The authors note that the Biden administration’s recent release of its National Biodefense Strategy (NBS-22), the first update since the COVID-19 pandemic began, frames threats as largely external to the United States.
“NBS-22 focuses primarily on bioterrorism and laboratory accidents, neglecting threats posed by routine practices of animal use and production inside the United States,” they write.
This oversight is significant, Linder and Jamieson observe, given the United States’ past and present when it comes to human-animal interface:
More zoonotic diseases originated in the United States than in any other country during the second half of the 20th century.
In 2022, the U.S. processed more than 10 billion livestock, the largest number ever recorded and an increase of 204 million over 2021.
The ongoing H5N1 avian influenza outbreak has left 58 million animals dead in backyard chicken coops and industrial farms in the U.S.
Since 2011, the U.S. has recorded more swine-origin influenza infections than any other country. Most occurred at state and county fairs, which attract 150 million visitors each year and where an estimated 18% of swine have tested positive.
Moreover, they add, the current patchwork of siloed agencies and authorities is marked by a lack of coordination, leaving significant gaps and areas of underregulation. In fact, of the many agencies that govern food animal production, the U.S. Department of Agriculture is the most important, but it has no authority to regulate on-farm animal production.
The authors call for rebuilding from the ground up the U.S. regulatory system in order to combat zoonotic disease risk.
“What is needed is not simply for agencies to do their jobs better or to paper over the gaps, but a fundamental restructuring of the way that human–animal interfaces are governed,” Linder and Jamieson urge. “A One Health approach, which NBS-22 claims as its guiding principle, would take the health of other living things not merely as the occasional means or obstacles to human health, but as continuous with it. The first step in implementing such an approach would be to create a high-level process for integrating the broken mosaic of multiple agencies, with their unclear and sometimes competing mandates, into an effective, comprehensive regime.”
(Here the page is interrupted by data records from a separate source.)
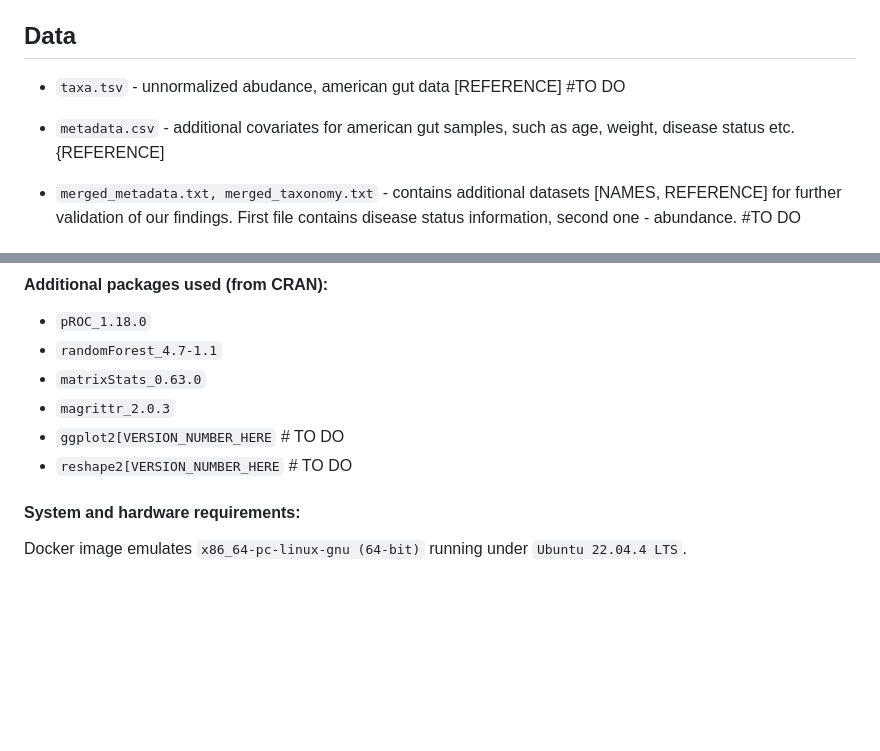
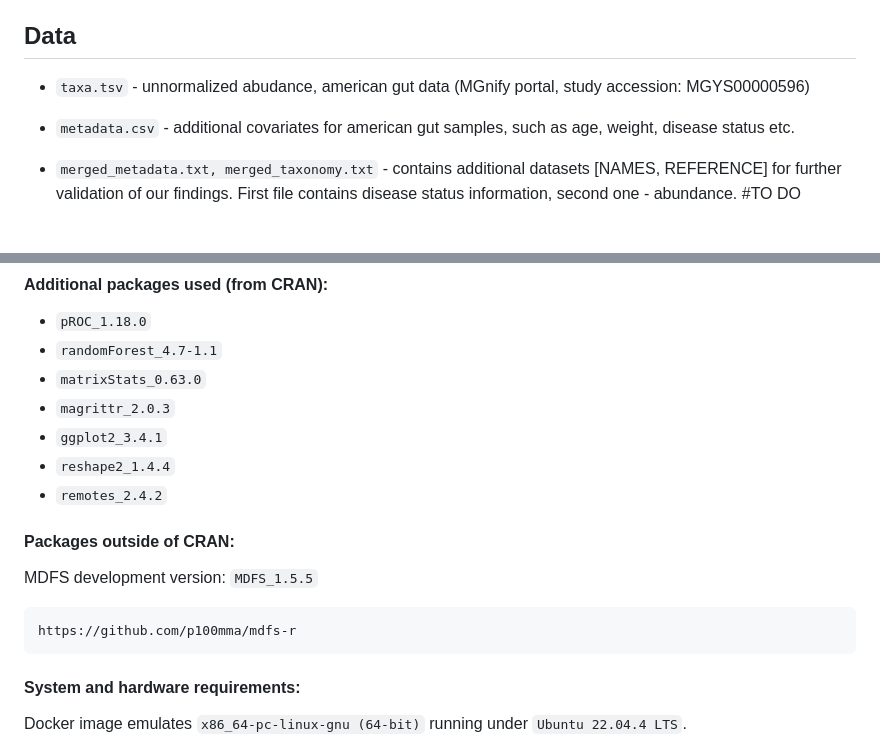
Before and after one commit to sajadshahbaz/microbiome_project, a Markdown page: README.md, 2 parts joined by grey strips. Rendered like a GitHub page; blank space fills up the shorter version.

Commit message:
small README update

````diff
--- a/README.md
+++ b/README.md
@@ -13,9 +13,9 @@ Main results are contained in `.Rmd` notebooks:
 
 ## Data
 
-- `taxa.tsv` - unnormalized abudance, american gut data [REFERENCE] #TO DO
+- `taxa.tsv` - unnormalized abudance, american gut data (MGnify portal,  study accession: MGYS00000596)
 
-- `metadata.csv` - additional covariates for american gut samples, such as age, weight, disease status etc. {REFERENCE]
+- `metadata.csv` - additional covariates for american gut samples, such as age, weight, disease status etc.
 
 - `merged_metadata.txt, merged_taxonomy.txt` - contains additional datasets [NAMES, REFERENCE] for further validation of our findings. First file contains disease status information, second one - abundance.  #TO DO
 
@@ -82,8 +82,19 @@ R version 4.2.2
 - `randomForest_4.7-1.1`
 - `matrixStats_0.63.0`
 - `magrittr_2.0.3`
-- `ggplot2[VERSION_NUMBER_HERE` # TO DO
-- `reshape2[VERSION_NUMBER_HERE` # TO DO
+- `ggplot2_3.4.1`
+- `reshape2_1.4.4`
+- `remotes_2.4.2`
+
+
+#### Packages outside of CRAN:
+
+MDFS development version: `MDFS_1.5.5`
+
+```
+https://github.com/p100mma/mdfs-r
+```
+
 
 #### System and hardware requirements:
 
````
The editorial is based on research from the Live Animal Markets Project, which is examining global policy responses to animal markets and their role in zoonotic disease transmission. The project includes 15 individual country case studies involving local collaborators, partner institutions, and members of the core research team. The project aims to provide a comprehensive assessment that will aid policymakers, contribute to public education about zoonotic risks, and support the human health and animal protection communities. The project is led by researchers from Harvard Law School’s Brooks McCormick Jr. Animal Law & Policy Program, and New York University’s Center for Environmental and Animal Protection, and involves researchers and institutions from around the world. Kristen Stilt, Arthur Caplan, Chris Green, Bonnie Nadzam, and Valerie Wilson McCarthy contributed to this editorial.